Forget about 2009, a season in which they lost 103 games.
Pay more attention to detail on the field.
Expect to win this year.
Making excuses is over.
While none of the players talked in the meeting, manager Jim Riggleman, general manager Mike Rizzo and team president Stan Kasten expressed their feelings about the 2010 team.
Riggleman, who did most of the talking, thanked the players from last year's squad for helping him land the job after holding it on an interim basis, and he reiterated that the 2010 version must improve its defense. Washington made a Major League-leading 143 errors last year.
"If they didn't play hard, I wouldn't be here," Riggleman said. "They played hard, they played with intensity, they agonized over the losses, and I appreciate that's the way it was. Some of those people are still here, but with the additions that have been made as we move on to 2010, I think everybody in the room should feel good. We have a lot of additions without a lot of subtractions.
"The other thing is attention to detail. We can hit and pitch, but we are not going to be as good of a ballclub as we can be if we don't take care of the little things. That's the responsibility of the manager and the coaching staff to take care of those things. The players have to respect that we are all going to be stressing attention to detail, and we want to get that kind of response from them where they are on board with it."
Rizzo talked to the players for about two minutes and said he expects the team to win this season. However, he declined to predict if the team would go to the playoff.
"Our expectations are to win," Rizzo said. "The players need to focus to win, prepare to win and expect to win. With aura of Pudge [Ivan Rodriguez] in camp and the attitude of Jason Marquis and Adam Kennedy, I think there has been a different attitude. Adam Dunn, Ryan Zimmerman and Nyjer Morgan are on board.
"We are all tired of losing. We are all tired of talking about 100-loss seasons and No. 1 picks. We feel we have an opportunity to better ourselves. First, you have to believe we can win before you could start winning."
Kasten, who was the one to tell the players to stop making excuses, explained to them why the atmosphere is better than it was a year ago. Last year, the team was involved with issues in the Dominican Republic, which involved Carlos Alvarez, the prospect who falsified his name and age.

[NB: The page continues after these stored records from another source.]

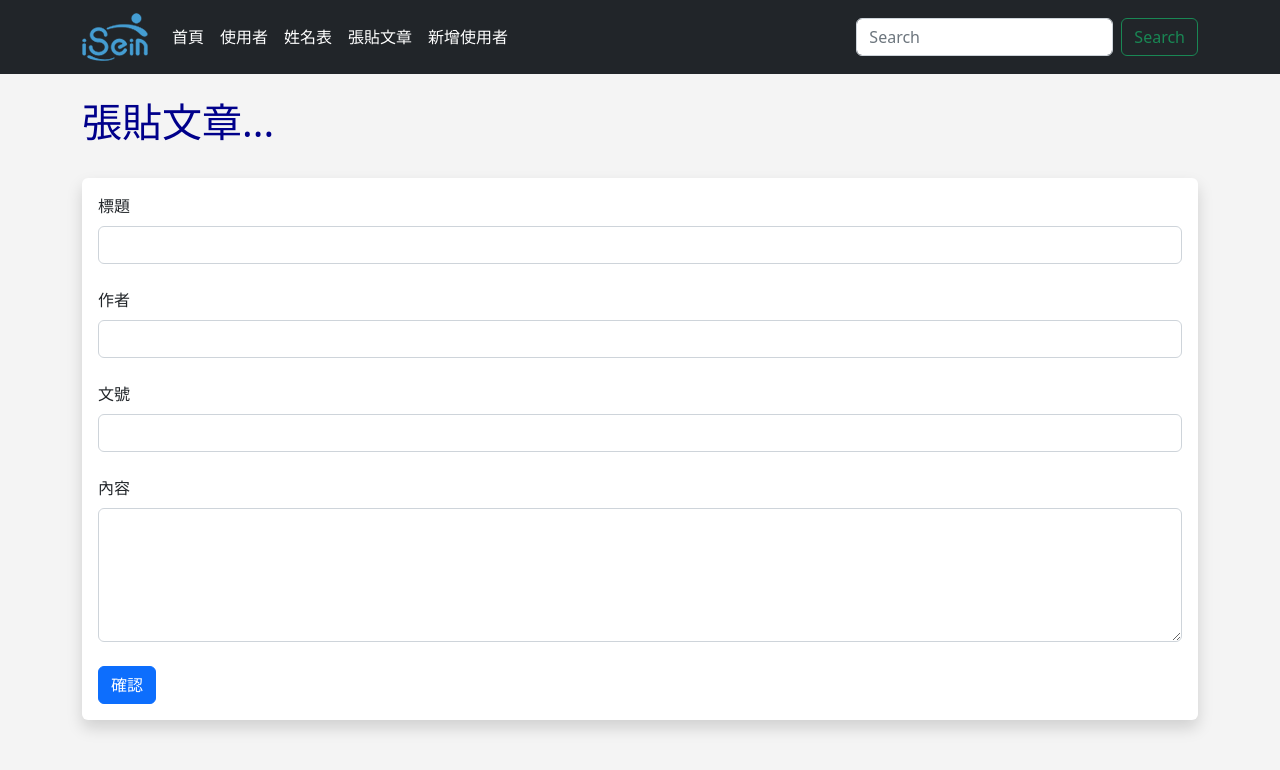
After one commit to hominchen/hominflask2, a Flask app: page /add-post in a window 1280 px wide. The commit adds this page. Shown: the top 770 px of the page. Run offline with Flask 2, Linux system fonts and the light colour scheme.

Commit message:
add Post db and post page

```diff
--- a/app.py
+++ b/app.py
@@ -7,7 +7,8 @@ from flask_sqlalchemy import SQLAlchemy
 from datetime import datetime
 from flask_migrate import Migrate
 from werkzeug.security import generate_password_hash, check_password_hash
-
+from datetime import datetime, date
+from wtforms.widgets import TextArea
 
 app = Flask(__name__)
 
@@ -167,6 +168,37 @@ def test_pw():
         passed = passed,
         form = form)
 
+#09 JSON
+@app.route('/date')
+def get_current_date():
+    favorite_pizza = {
+        "Bob":"臘腸",
+        "Kenny": "Cheese",
+        "Mary": "Mushroom"
+    }
+    return favorite_pizza
+    # return {'Date': date.today()}
+
+#10 Post
+@app.route('/add-post', methods=['GET', 'POST'])
+def add_post():
+    form=PostForm()
+    if form.validate_on_submit():
+        post = Posts(
+            title=form.title.data,
+            content=form.content.data,
+            author=form.author.data,
+            slug=form.slug.data
+            )
+        form.title.data = ""
+        form.content.data = ""
+        form.author.data = ""
+        form.slug.data = ""
+        db.session.add(post)
+        db.session.commit()
+        flash("Blog 訊息張貼成功")
+    return render_template("add_post.html", form=form)
+
 #03 錯誤頁面
 @app.errorhandler(404)
 def page_not_found(e):
@@ -197,6 +229,13 @@ class PasswordForm(FlaskForm):
     password_hash = PasswordField("你的密碼?", validators=[DataRequired()])
     submit = SubmitField("確認")
 
+#10 Post
+class PostForm(FlaskForm):
+    title = StringField("標題", validators=[DataRequired()])
+    content = StringField("內容", validators=[DataRequired()], widget=TextArea())
+    author = StringField("作者", validators=[DataRequired()])
+    slug = StringField("文號", validators=[DataRequired()])
+    submit = SubmitField("確認")
 
 # ==== db model ====
 class Users(db.Model):
@@ -220,6 +259,14 @@ class Users(db.Model):
     def __repr__(self) -> str:
         return '<Name %r>' % self.name
 
+#10 Post
+class Posts(db.Model):
+    id = db.Column(db.Integer, primary_key=True)
+    title = db.Column(db.String(255))
+    content = db.Column(db.Text)
+    author = db.Column(db.String(255))
+    date_posted = db.Column(db.DateTime, default=datetime.utcnow)
+    slug = db.Column(db.String(255))
 
 
 if __name__ == "__main__":
--- /dev/null
+++ b/templates/add_post.html
@@ -0,0 +1,34 @@
+{% extends 'base.html' %}
+
+{% block content %}
+    <!-- flash -->
+    {% for message in get_flashed_messages() %}
+    <div class="alert alert-success alert-dismissible fade show" role="alert">
+        {{ message }}
+        <button type="button" class="btn-close" data-bs-dismiss="alert" aria-label="Close"></button>
+    </div>
+    {% endfor %}
+
+    <h1>張貼文章...</h1>
+    <br/>
+    <div class="shadow p-3 mb-5 bg-body rounded">
+        <form method="POST">
+            {{ form.hidden_tag() }}
+
+            {{ form.title.label(class="form-label") }}
+            {{ form.title(class="form-control") }}
+            <br/>
+            {{ form.author.label(class="form-label") }}
+            {{ form.author(class="form-control") }}
+            <br/>
+            {{ form.slug.label(class="form-label") }}
+            {{ form.slug(class="form-control") }}
+            <br/>
+            {{ form.content.label(class="form-label") }}
+            {{ form.content(class="form-control", rows=5) }}
+            <br/>
+            {{ form.submit(class="btn btn-primary") }}
+        </form>
+    </div>
+
+{% endblock %}
--- a/templates/navbar.html
+++ b/templates/navbar.html
@@ -21,6 +21,10 @@
           </li>
 
           <li class="nav-item">
+            <a class="nav-link active" aria-current="page" href="{{ url_for('add_post') }}">張貼文章</a>
+          </li>
+
+          <li class="nav-item">
             <a class="nav-link active" aria-current="page" href="{{ url_for('add_user') }}">新增使用者</a>
           </li>
         </ul>
```
Also changed, not shown: migrations/versions/057da5c7a00d_add_posts_model.py (added, +36 -0 lines), users.db.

"We have a different atmosphere because of the strides that were made during the season and the excitement about the next wave [of prospects] around the corner," Kasten said. "I encouraged them to have fun and consider how fortunate we all are. With this excitement comes increased expectations from me, from ownership, from Mike and Jim. They are all capable of fulfilling those expectations."

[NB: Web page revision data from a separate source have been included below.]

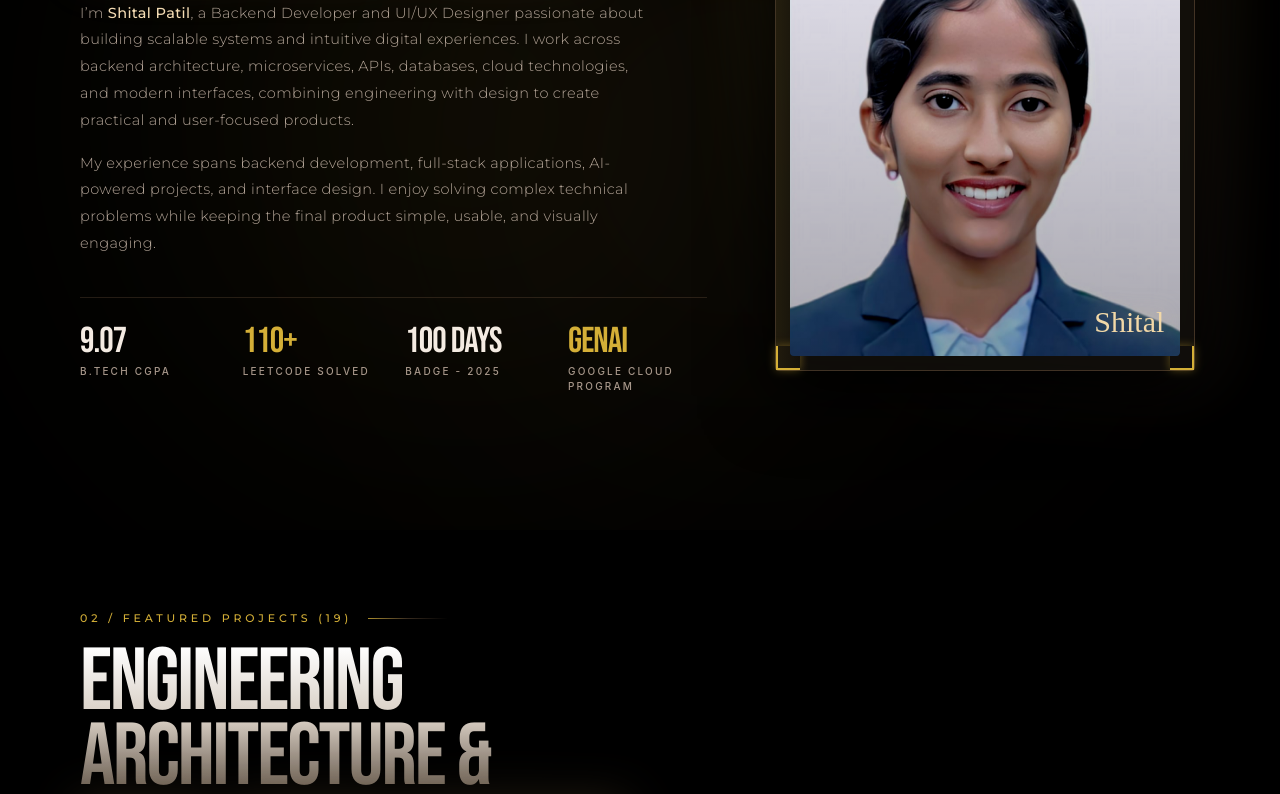
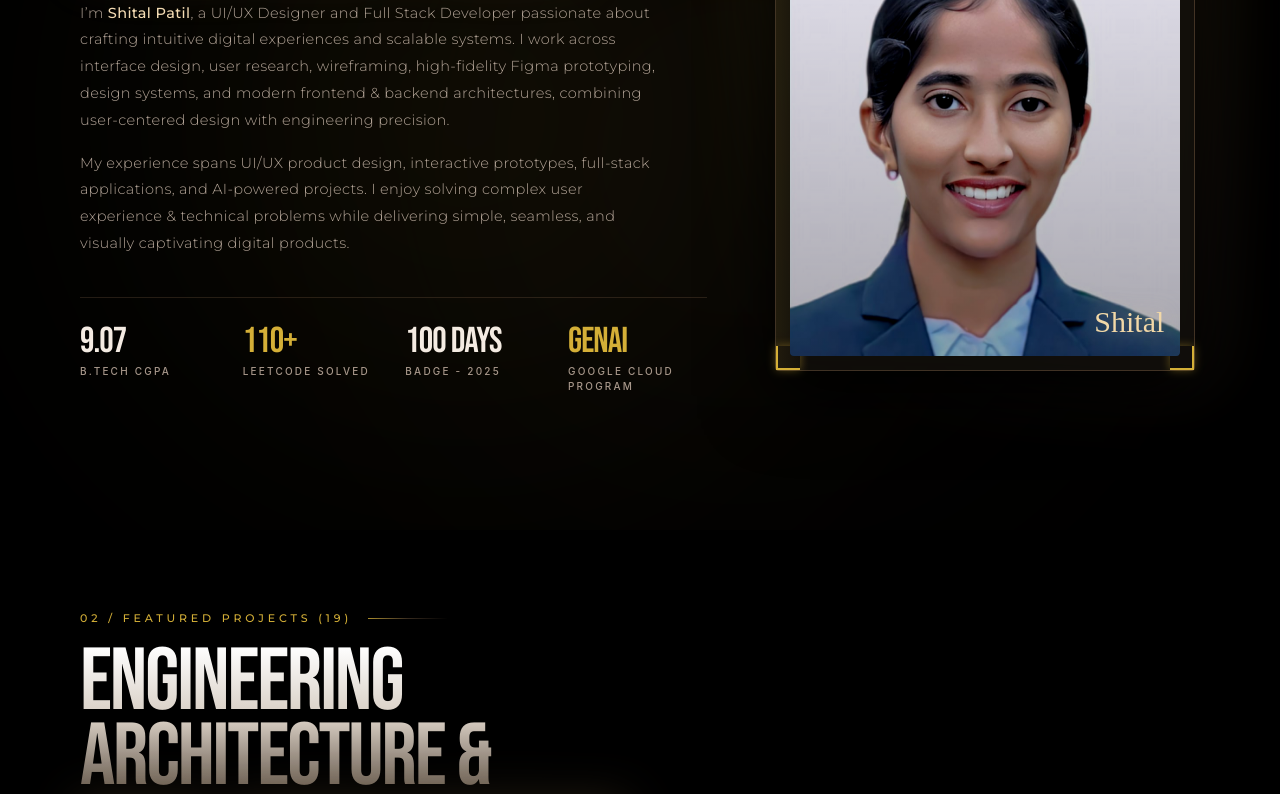
Before and after one commit to Patil-Shital-9236/shitalpatil-portfolio, a React (Vite) app: page / in a window 1280 px wide. Shown: the part 1161-1955 px from the top of the page. Built offline with nearby package versions, Linux system fonts and the light colour scheme; a web font is replaced by a local one.

Commit message:
Update About section bio text to highlight UI/UX Designer and interface design first

```diff
--- a/src/components/AboutSection.tsx
+++ b/src/components/AboutSection.tsx
@@ -136,10 +136,10 @@ export const AboutSection: React.FC = () => {
               style={{ fontFamily: "'Montserrat', sans-serif" }}
             >
               <p>
-                I’m <span className="text-[#F3DBB3] font-medium">Shital Patil</span>, a Backend Developer and UI/UX Designer passionate about building scalable systems and intuitive digital experiences. I work across backend architecture, microservices, APIs, databases, cloud technologies, and modern interfaces, combining engineering with design to create practical and user-focused products.
+                I’m <span className="text-[#F3DBB3] font-medium">Shital Patil</span>, a UI/UX Designer and Full Stack Developer passionate about crafting intuitive digital experiences and scalable systems. I work across interface design, user research, wireframing, high-fidelity Figma prototyping, design systems, and modern frontend &amp; backend architectures, combining user-centered design with engineering precision.
               </p>
               <p>
-                My experience spans backend development, full-stack applications, AI-powered projects, and interface design. I enjoy solving complex technical problems while keeping the final product simple, usable, and visually engaging.
+                My experience spans UI/UX product design, interactive prototypes, full-stack applications, and AI-powered projects. I enjoy solving complex user experience &amp; technical problems while delivering simple, seamless, and visually captivating digital products.
               </p>
             </motion.div>
 
```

Left-hander John Lannan has noticed a different attitude in the clubhouse. He said the Nationals should set their sights on going to the playoffs this season.
"The atmosphere is a winning atmosphere," Lannan said. "We can't sell ourselves short. Everyone starts with a 0-0 record. Anything can happen in this game. That's why I love it so much. Look at the Rays in 2008 -- they went from worst to first. It would be great if we could do that."
Bill Ladson is a reporter for MLB.com. This story was not subject to the approval of Major League Baseball or its clubs.